When it comes to personnel, a shift team would include a minimum of six, including a supervisor, sizer operator, two plant operators and two deminers. The HALO Trust was clear during the design process that it didn’t want anyone within 50m when operating (unlike the artist’s impression pictured above). The design team at MMD therefore developed a remote control, which has a TV screen built in, so that operators can monitor the rig from a safe distance. If the metal detector goes off, operators can use the CCTV system to inspect the belt feeder.
“At that point, they can either discharge the material by reversing the feeder, requiring specialist manual disposal, or they can say, ‘no, it’s a false alarm’, and start the feeder up again. The whole point of the screen is to carry out a visual investigation before they make a decision on whether to approach the rig,” adds Vickers.
ABB provided two 37 kW four-pole, flange-mounted motors to drive the sizers, which can withstand up to 5g of force, and a variable speed drive to regulate the speed of the conveyor that feeds material into the rig (https://is.gd/iwucol). Westbury Controls helped to develop, engineer and build a control system for the rig (https://is.gd/ovomur), alongside contributions from Siemens and Conveyor Units.
Once the testing, design and development stages were completed, manufacturing, fabrication and build took place at MMD’s site in Derbyshire.
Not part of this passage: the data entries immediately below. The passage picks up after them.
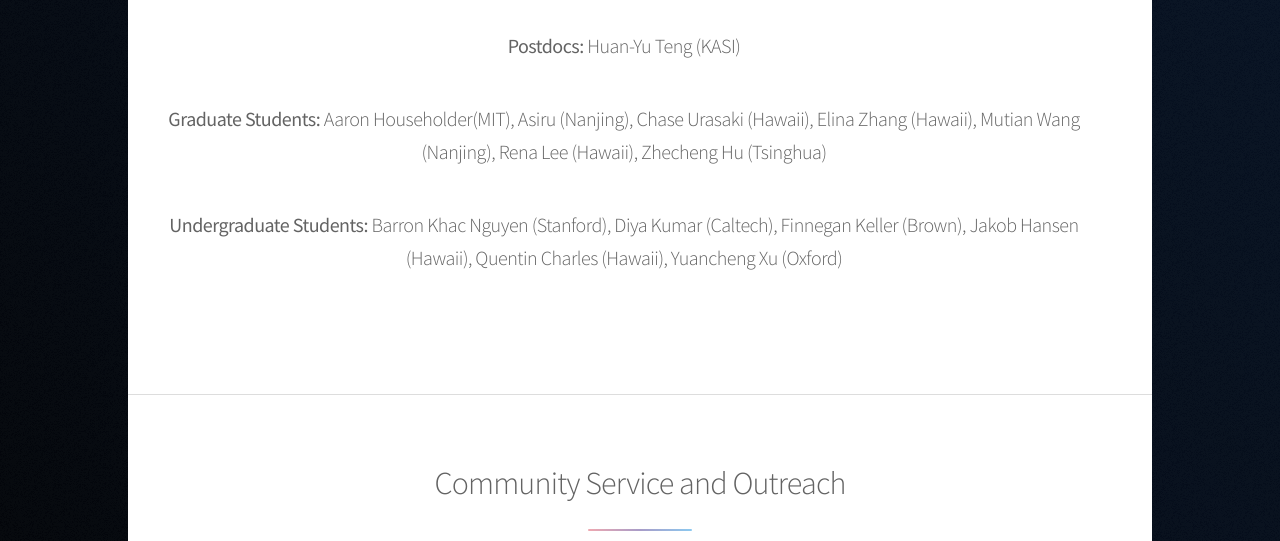
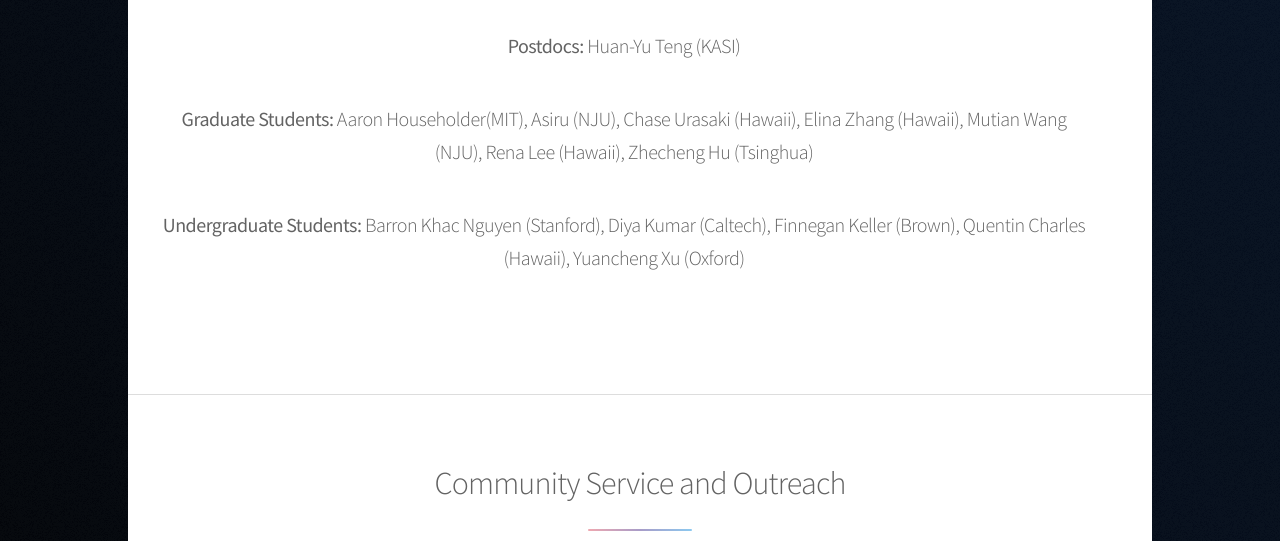
Before and after one commit to fdai-planet/fdai-planet.github.io, a plain HTML site: page index.html in a window 1280 px wide. Shown: the part 4196-4737 px from the top of the page. Drawn offline with Linux system fonts and the light colour scheme.

Commit message:
Update index.html

```diff
--- a/index.html
+++ b/index.html
@@ -281,8 +281,8 @@
 
 
 							<p><strong>Postdocs:</strong> Huan-Yu Teng (KASI)</p>
-							<p><strong>Graduate Students:</strong> Aaron Householder(MIT), Asiru (Nanjing), Chase Urasaki (Hawaii), Elina Zhang (Hawaii), Mutian Wang (Nanjing), Rena Lee (Hawaii), Zhecheng Hu (Tsinghua)</p>
-							<p><strong>Undergraduate Students:</strong> Barron Khac Nguyen (Stanford), Diya Kumar (Caltech), Finnegan Keller (Brown), Jakob Hansen (Hawaii), Quentin Charles (Hawaii), Yuancheng Xu (Oxford)</p>
+							<p><strong>Graduate Students:</strong> Aaron Householder(MIT), Asiru (NJU), Chase Urasaki (Hawaii), Elina Zhang (Hawaii), Mutian Wang (NJU), Rena Lee (Hawaii), Zhecheng Hu (Tsinghua)</p>
+							<p><strong>Undergraduate Students:</strong> Barron Khac Nguyen (Stanford), Diya Kumar (Caltech), Finnegan Keller (Brown), Quentin Charles (Hawaii), Yuancheng Xu (Oxford)</p>
 
 							</section>
 
```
Withers says MMD has invested an enormous amount of engineering expertise to customise the ‘350 Series’ sizers, which were “designed purely and simply for this project”. In particular, the sizer’s tooth profile and shafts were specifically created to ensure that no mines could pass through the rig without being destroyed.
“It’s a completely new avenue for us – the project was born out of a simple phone call from The HALO Trust, to see whether our sizers could help where their impact crushers were failing,” Withers explains. “However, we have also now sold the 350 machines into normal mining production systems, but the main development was for this project.”
MMD has designed the rig so that it can be hitched up to a tractor unit and towed along “clear paths” in the minefields. When the time came to test the rig, Collins Earthworks loaned its yard to MMD and supplied soil for the procedure. Vickers explains: “A lot of our core mining equipment is too large to do any research and development testing directly in the UK, so we do a lot of in-field testing.
“But we were quite fortunate: due to the mobility of the rig being road legal, we could have it transported and tested locally. The HALO Trust also brought some mocked-up land mines to push through the sizers to demonstrate the equipment’s effectiveness.”
The rig, powered by a diesel generator, is capable of carrying out a 24/7 operation, but the sites being worked on in Zimbabwe are often governed by daylight working hours. MMD expects to see the rig working in early 2019.
BOX OUT: Traditional methods
There have been a variety of methods used over the years to clear minefields around the world – from the traditional metal detector, hand removal, and mine rollers, to the use of rodents and robots.
Andy Withers, director at MMD Mineral Sizing Europe, explains that anti-personnel mines in Zimbabwe have “very little metal” in them, so using traditional methods such a metal detector often proves difficult.
“It is very risky, time consuming and labour-intensive. One individual I met in Zimbabwe had suffered a serious hand injury a few weeks prior, despite having years of experience. By using this rig, you withdraw all the people from the area. Up to now, with all the tests we have done on a prototype machine, we have had a 100% success rate, and we look forward to seeing HALO deliver this to the field.”